Fun with marble
As a means for stepping out of the kitchen on to a stone terrace (at a recent Nelson project), we needed to find a large stone slab to act as a step. We had already used a beautiful ‘grey’ marble (sourced locally) for the extensive stonework around the house, and therefore, the logical option was to find a slab of local marble (if possible). Knowing that there was still a certain amount of cut marble available at a local farm (the site at which Parliament Buildings was quarried from), I enquired about appropriate stone for our purpose.
Kairuru Marble is part of the farming operation of Wendy and Dave Henderson, who are the third generation of the Henderson family to oversee their land. After looking into several options, we found one 2m long stone that is well suited to our situation (pictured above, right), and this was duly transported to site and placed. Whilst selecting the slab, the native plants neighbouring the farm track attracted my interest, particularly as I have researched the plants of these marble areas to a considerable degree. One fairly widespread species, Melicope simplex (pictured above, left) formed compact shrubs amidst the marble, where they took on a reddish-orange hue in the stems (which I have not seen on this species in other areas1).
The mounded forms of Melicope simplex (which bears affinities with Teucridium parvifolium when viewed within this context) nestle at the base of very large specimens of a distinctive, local species of kowhai, Sophora longicarinata (shown above). Commonly known as limestone kowhai, S. longicarinata has particularly delicate foliage (with small leaflets widely spaced along the leaf, like droplets of water), and is mostly associated with limestone and marble habitats.
At the bottom of the former quarry area, where stockpiles of stone (both cut and uncut) sit, there is a pond that Dave and Wendy call Parliamentary Pool, due to the fact that it is an artefact of the former quarrying. Part of this lower area is pictured above (on the left), showing some of the marble that awaits a future use.
The remarkable natural form that marble can often assume has provided a spectacular pedestal for a gnarled specimen of Melicytus obovatus to grow within (pictured, above right), whilst much larger, semi-weeping specimens of that compact shrubby species (up to 3m tall) emerge from the slightly more benign setting of a nearby outcrop (shown below, in which M. obovatus is the pale green, dense shrub in the middle of the photo, growing cheek-by-jowl with Melicope simplex).

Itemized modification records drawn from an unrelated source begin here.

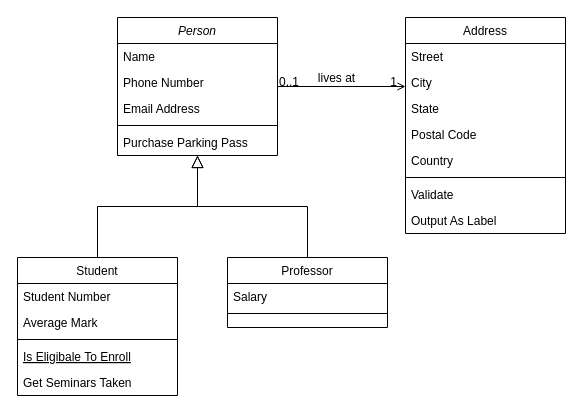
The draw.io diagram Untitled Diagram.drawio in adambdj/uml, before the edit. Source tidied: cells renumbered, new cells numbered last; positions are measured from the earlier drawing's top-left corner, leaving out a move shared by most shapes. Both pictures are drawn from the tidied source at 100%, with x=0, y=0 at pixel (17, 17).
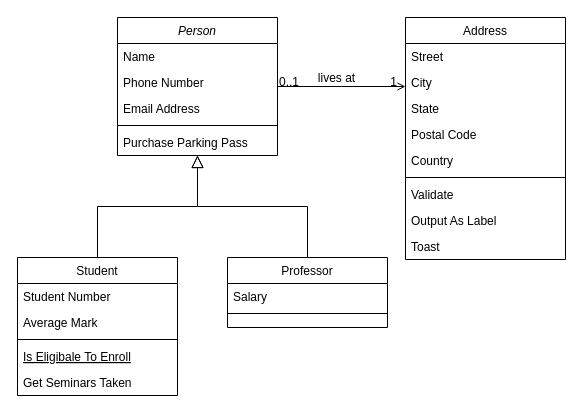
After the change.

What changed in the source:
```diff
@@
     <mxCell id="19" value="Address" style="swimlane;fontStyle=0;align=center;verticalAlign=top;horizontal=1;startSize=26;rounded=0;shadow=0;strokeWidth=1;" parent="1" vertex="1">
-      <mxGeometry x="388" width="160" height="216" as="geometry" />
+      <mxGeometry x="388" width="160" height="242" as="geometry" />
     </mxCell>
@@
+    <mxCell id="32" value="Toast" style="text;align=left;verticalAlign=top;spacingLeft=4;spacingRight=4;overflow=hidden;" parent="19" vertex="1">
+      <mxGeometry y="216" width="160" height="26" as="geometry" />
+    </mxCell>
```
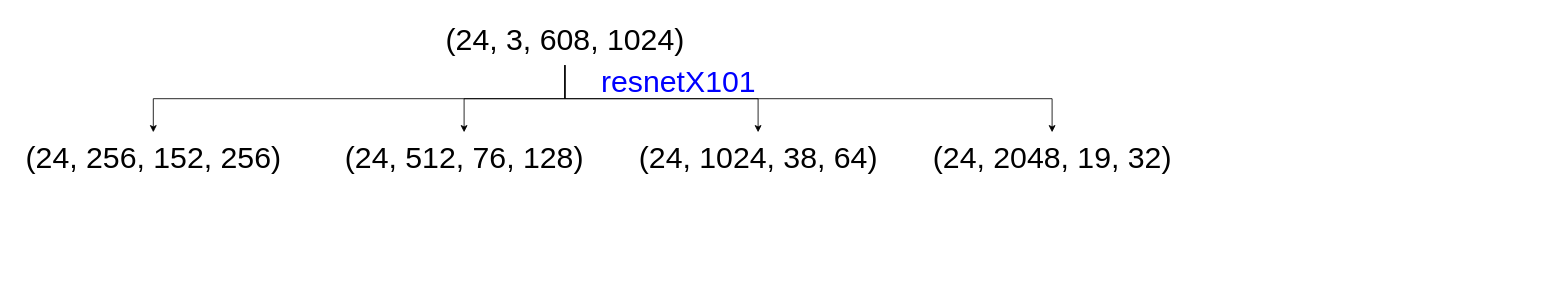
The draw.io diagram DLFE.drawio in JoesonChan/draw.io, before the edit. Source tidied: cells renumbered, new cells numbered last; positions are measured from the earlier drawing's top-left corner, leaving out a move shared by most shapes. Both pictures are drawn from the tidied source at 84%, with x=0, y=0 at pixel (14, 14).
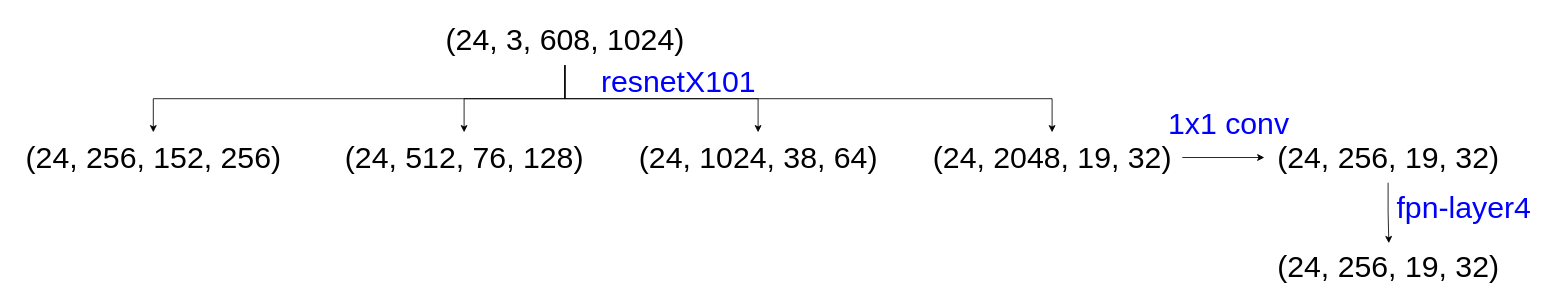
After the change.

The change refers to these unchanged cells:
```xml
<mxCell id="9" value="(24, 2048, 19, 32)" style="text;html=1;align=center;verticalAlign=middle;points=[];strokeColor=none;fillColor=none;fontSize=36;" parent="1" vertex="1">
  <mxGeometry x="1080" y="140" width="310" height="60" as="geometry" />
</mxCell>
```

Change to the diagram source:
```diff
@@
+    <mxCell id="12" style="edgeStyle=orthogonalEdgeStyle;rounded=0;jettySize=auto;html=1;entryX=-0.008;entryY=0.5;entryDx=0;entryDy=0;entryPerimeter=0;fontSize=36;fontColor=#000000;" parent="1" edge="1" source="9" target="14">
+      <mxGeometry relative="1" as="geometry" />
+    </mxCell>
@@
+    <mxCell id="13" style="edgeStyle=orthogonalEdgeStyle;rounded=0;jettySize=auto;html=1;entryX=0.503;entryY=0.033;entryDx=0;entryDy=0;entryPerimeter=0;fontSize=36;fontColor=#0000FF;" parent="1" edge="1" source="14" target="16">
+      <mxGeometry relative="1" as="geometry" />
+    </mxCell>
+    <mxCell id="14" value="&lt;font color=&quot;#000000&quot;&gt;(24, 256, 19, 32)&lt;/font&gt;" style="text;html=1;align=center;verticalAlign=middle;points=[];strokeColor=none;fillColor=none;fontSize=36;fontColor=#0000FF;" parent="1" vertex="1">
+      <mxGeometry x="1490" y="140" width="290" height="60" as="geometry" />
+    </mxCell>
+    <mxCell id="15" value="&lt;font color=&quot;#0000ff&quot;&gt;1x1 conv&lt;/font&gt;" style="text;html=1;align=center;verticalAlign=middle;strokeColor=none;fillColor=none;fontSize=36;fontColor=#000000;" parent="1" vertex="1">
+      <mxGeometry x="1360" y="100" width="170" height="60" as="geometry" />
+    </mxCell>
+    <mxCell id="16" value="&lt;font color=&quot;#000000&quot;&gt;(24, 256, 19, 32)&lt;/font&gt;" style="text;html=1;align=center;verticalAlign=middle;points=[];strokeColor=none;fillColor=none;fontSize=36;fontColor=#0000FF;" parent="1" vertex="1">
+      <mxGeometry x="1490" y="270" width="290" height="60" as="geometry" />
+    </mxCell>
+    <mxCell id="17" value="fpn-layer4" style="text;html=1;align=center;verticalAlign=middle;strokeColor=none;fillColor=none;fontSize=36;fontColor=#0000FF;" parent="1" vertex="1">
+      <mxGeometry x="1635" y="200" width="180" height="60" as="geometry" />
+    </mxCell>
```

- Melicope simplex more commonly has dark red or purplish stems in places where I have observed it (mostly further north, and more commonly on the bush edge, rather than fully out in the open as it is here).